Festival of the Future City, Bath
Festival of the Future City, Bath ran from 19 to 21 October and was a collaborative and entertaining couple of day’s discussing topics and ideas about Bath’s architecture and future cities use and needs. Bath is a UNESCO world heritage city, and prides itself on being an independent, creative, unique and stylish city.
The theme of festival was to shape Bath’s future. Chaired discussions about master planning; improvements to infrastructure, housing and inner city developments was debated through presentations and panel discussions.
The programme began on Thursday 19 October with a walk led by Dr Amy Frost from Bath Preservation Trust with leading architecture writer and critic Owen Hatherley. Later, Stride Treglown opened the debate about what a Liveable City should look like and the audience was invited to comment on their top 3 things they would like to change about living in Bath.
Day two was all about the city of Bath at the Assembly Rooms where the city model was relocated for 24 hours and some of the UK’s most recognised architects discussed preserving utopia and imagining the future of Bath; Alison Brooks, Roz Barr and Jim Heverin were amongst the participants.
The events at Assembly Rooms closed the Friday programme with a keynote lecture from passionate Bath resident and world leading story teller, Ken Loach.
On Saturday, the festival took on a more global feel and the younger generation were encouraged to take part in workshops arranged by The Edge Arts, at the University of Bath. The conversations came from leading thinkers and influences from surrounding architectural industries to discuss strategies for change employed by cities internationally.
Anna Minton explained the importance of learning from the past - keeping public spaces as public spaces, making privatisation a realistic proposition and building more social housing. Alex Vasudevan told us about the history of squatting and the importance of people needing housing and housing needing people. Justin McGuirk explained what had happened in some major cities in Latin America where money was sparse and people were plenty.

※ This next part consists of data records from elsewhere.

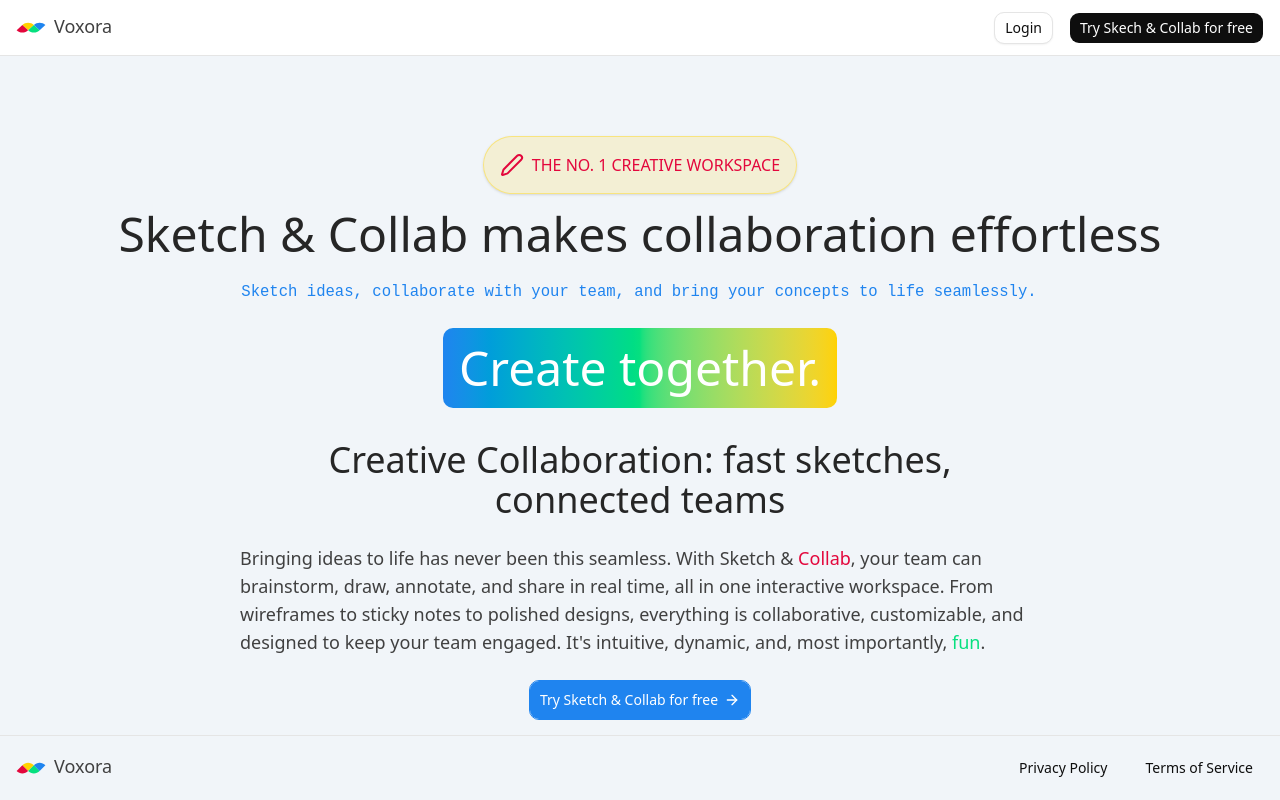
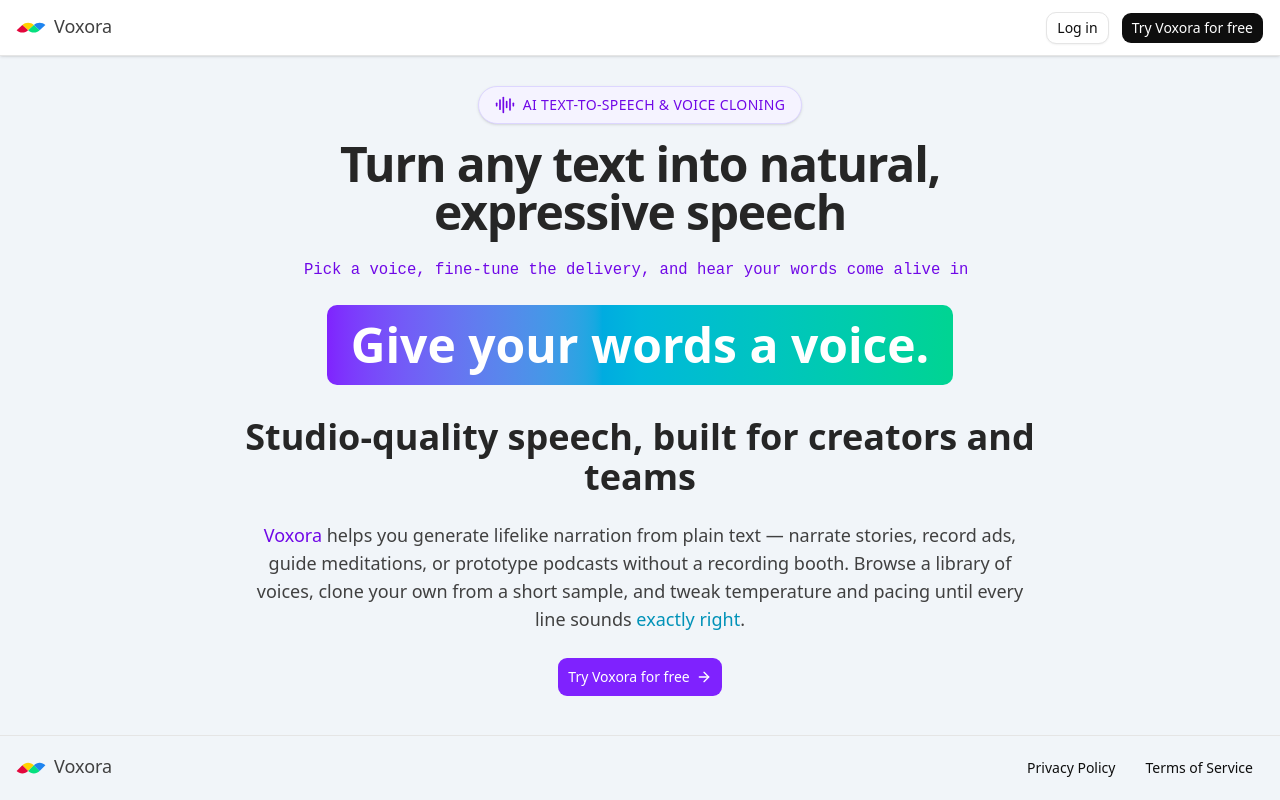
Before and after one commit to mickeyminion14/resonance-ai, a Next.js app: page / in a window 1280 px wide. Built offline with nearby package versions, Linux system fonts and the light colour scheme.

Commit message:
feat: Updated marketing page

```diff
--- a/src/app/(marketing)/_components/footer/index.tsx
+++ b/src/app/(marketing)/_components/footer/index.tsx
@@ -1,20 +1,20 @@
-import { Logo } from '@/components/logo';
-import { Button } from '@/components/ui/button';
+import { Logo } from "@/components/logo";
+import { Button } from "@/components/ui/button";
 
 export const Footer = () => {
   return (
-    <div className="fixed bottom-0 w-full p-4 border-t bg-slate-100">
-      <div className="md:max-w-screen-2xl mx-auto flex items-center w-full justify-between">
+    <footer className="shrink-0 w-full border-t bg-slate-100 p-4">
+      <div className="mx-auto flex w-full max-w-screen-2xl items-center justify-between">
         <Logo />
-        <div className="space-x-4 md:block md:w-auto flex items-center justify-between w-full">
-          <Button size={'sm'} variant={'ghost'}>
+        <div className="flex items-center gap-2">
+          <Button size="sm" variant="ghost">
             Privacy Policy
           </Button>
-          <Button size={'sm'} variant={'ghost'}>
+          <Button size="sm" variant="ghost">
             Terms of Service
           </Button>
         </div>
       </div>
-    </div>
+    </footer>
   );
 };
--- a/src/app/(marketing)/_components/navbar/index.tsx
+++ b/src/app/(marketing)/_components/navbar/index.tsx
@@ -1,21 +1,22 @@
+import Link from "next/link";
+
 import { Logo } from "@/components/logo";
 import { Button } from "@/components/ui/button";
-import Link from "next/link";
 
 export const Navbar = () => {
   return (
-    <div className="fix-top-0 w-full h-14 px-4 border-b shadow-sm bg-white flex items-center">
-      <div className="md:max-w-screen-2xl mx-auto flex items-center w-full justify-between">
+    <header className="fixed top-0 z-50 flex h-14 w-full items-center border-b bg-white px-4 shadow-sm">
+      <div className="mx-auto flex w-full max-w-screen-2xl items-center justify-between">
         <Logo />
-        <div className="space-x-4 md:block md:w-auto flex items-center justify-between w-full">
-          <Button size={"sm"} variant={"outline"} asChild>
-            <Link href={"/dashboard"}>Login</Link>
+        <div className="flex items-center gap-3">
+          <Button size="sm" variant="outline" asChild>
+            <Link href="/sign-in">Log in</Link>
           </Button>
-          <Button size={"sm"} asChild>
-            <Link href={"/dashboard"}>Try Skech & Collab for free</Link>
+          <Button size="sm" asChild>
+            <Link href="/text-to-speech">Try Voxora for free</Link>
           </Button>
         </div>
       </div>
-    </div>
+    </header>
   );
 };
--- a/src/app/(marketing)/layout.tsx
+++ b/src/app/(marketing)/layout.tsx
@@ -7,9 +7,11 @@
   children: React.ReactNode;
 }) {
   return (
-    <div className="h-full bg-slate-100">
+    <div className="flex min-h-screen flex-col bg-slate-100">
       <Navbar />
-      <main className="pt-20 pb-20 bg-slate-100">{children}</main>
+      <main className="flex flex-1 flex-col items-center justify-center px-4 pb-8 pt-20">
+        {children}
+      </main>
       <Footer />
     </div>
   );
--- a/src/app/(marketing)/page.tsx
+++ b/src/app/(marketing)/page.tsx
@@ -1,53 +1,53 @@
 import Link from "next/link";
-import { Button } from "../../components/ui/button";
-import { cn } from "../../lib/utils";
-import { ArrowRight, Pen } from "lucide-react";
+import { ArrowRight, AudioLines } from "lucide-react";
+
+import { Button } from "@/components/ui/button";
+import { cn } from "@/lib/utils";
 
 export default function MarketingPage() {
   return (
-    <div className="flex flex-col items-center justify-center">
-      <div className={cn("flex items-center justify-center flex-col")}>
-        <div className="mb-4 flex items-center rounded-full border border-[#FFD200]/40 bg-[#FFD200]/15 p-4 uppercase text-[#E3073C] shadow-sm">
-          <Pen className="mr-2 h-6 w-6" />
-          The No. 1 Creative Workspace
+    <div className="flex w-full max-w-4xl flex-col items-center">
+      <div className={cn("flex flex-col items-center justify-center")}>
+        <div className="mb-4 flex items-center rounded-full border border-violet-200 bg-violet-50 px-4 py-2 text-sm font-medium uppercase tracking-wide text-violet-700 shadow-sm">
+          <AudioLines className="mr-2 h-5 w-5" />
+          AI text-to-speech &amp; voice cloning
         </div>
-        <h1 className="mb-6 text-center text-2xl text-neutral-800 md:text-5xl">
-          Sketch & Collab makes collaboration effortless
+        <h1 className="mb-6 max-w-3xl text-center text-2xl font-semibold tracking-tight text-neutral-800 md:text-5xl">
+          Turn any text into natural, expressive speech
         </h1>
-        <div
+        <p
           className={cn(
-            "mb-6 bg-transparent text-center text-small text-[#1F84EF] md:text-xl",
+            "mb-6 max-w-2xl bg-transparent text-center text-sm text-violet-700 md:text-xl",
             "typewriter",
           )}
         >
-          Sketch ideas, collaborate with your team, and bring your concepts to
-          life seamlessly.
-        </div>
-        <div className="w-fit rounded-md bg-linear-to-r from-[#1F84EF] via-[#06E07F] to-[#FFD200] p-4 text-2xl text-white md:text-5xl">
-          Create together.
+          Pick a voice, fine-tune the delivery, and hear your words come alive in
+          seconds.
+        </p>
+        <div className="w-fit rounded-md bg-linear-to-r from-violet-600 via-cyan-500 to-emerald-400 px-6 py-4 text-2xl font-semibold text-white md:text-5xl">
+          Give your words a voice.
         </div>
       </div>
       <div className="mt-8 flex flex-col items-center justify-center">
-        <h1 className="mb-6 max-w-[800px] text-center text-xl text-neutral-800 md:text-4xl">
-          Creative Collaboration: fast sketches, connected teams
-        </h1>
-        <p className="max-w-[800px] text-lg text-neutral-700">
-          Bringing ideas to life has never been this seamless. With Sketch &
-          <span className="font-medium text-[#E3073C]"> Collab</span>, your team
-          can brainstorm, draw, annotate, and share in real time, all in one
-          interactive workspace. From wireframes to sticky notes to polished
-          designs, everything is collaborative, customizable, and designed to
-          keep your team engaged. It&apos;s intuitive, dynamic, and, most
-          importantly, <span className="text-[#06E07F]">fun</span>.
+        <h2 className="mb-6 max-w-[800px] text-center text-xl font-semibold text-neutral-800 md:text-4xl">
+          Studio-quality speech, built for creators and teams
+        </h2>
+        <p className="max-w-[800px] text-center text-lg text-neutral-700">
+          <span className="font-medium text-violet-700">Voxora</span> helps you
+          generate lifelike narration from plain text — narrate stories, record
+          ads, guide meditations, or prototype podcasts without a recording booth.
+          Browse a library of voices, clone your own from a short sample, and
+          tweak temperature and pacing until every line sounds{" "}
+          <span className="font-medium text-cyan-600">exactly right</span>.
         </p>
       </div>
       <Button
-        className="mt-6 border-[#1F84EF] bg-[#1F84EF] text-white hover:bg-[#06E07F] hover:text-neutral-950"
-        size={"lg"}
+        className="mt-6 bg-violet-600 text-white hover:bg-violet-700"
+        size="lg"
         asChild
       >
-        <Link href="/dashboard">
-          Try Sketch & Collab for free <ArrowRight className="h-4 w-4" />
+        <Link href="/text-to-speech">
+          Try Voxora for free <ArrowRight className="h-4 w-4" />
         </Link>
       </Button>
     </div>
```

The very compelling ‘Artist in the City’, saw an all-female line up looked at alternative approaches to urban spaces and the relationship contemporary art plays in society. Melanie Manchot’s showed a film about a performing troop of artists in Newcastle, through the art of parkour and Rut Blees Luxemburg’s photography installation on dust, rust and decay was a critique of the city of London and a view of buildings normally overlooked. Gayle Chong Kwan’s exciting work in the community showed how art can a have a role on the aesthetic appearance of a place to evoke thought and engagement.The festival ran for 2 and half days, over 3 venues included 15 guest speakers, contained 25 events and over 800 visitors attended. Belinda Laws, one of the festival's attendees, appreciated the hard work involved in setting it all up:
'All the organisers have done a terrific job of coordinating the events, obtaining speakers of such a high calibre,' Belinda said. 'The event should be repeated annually and become a regular part of Bath's architectural calendar.'
The festival was in conjunction with Bristol ‘Festival of Ideas’ – which aimed to be the largest public debate about the future of cities – bringing together writers, artists, politicians, scientists, academics, journalists, filmmakers and others, exploring key issues for the future of our cities.
These issues included: how we can solve growing inequality and segregation, build healthy cities and places, foster sustainable cities and explore a future of devolved powers.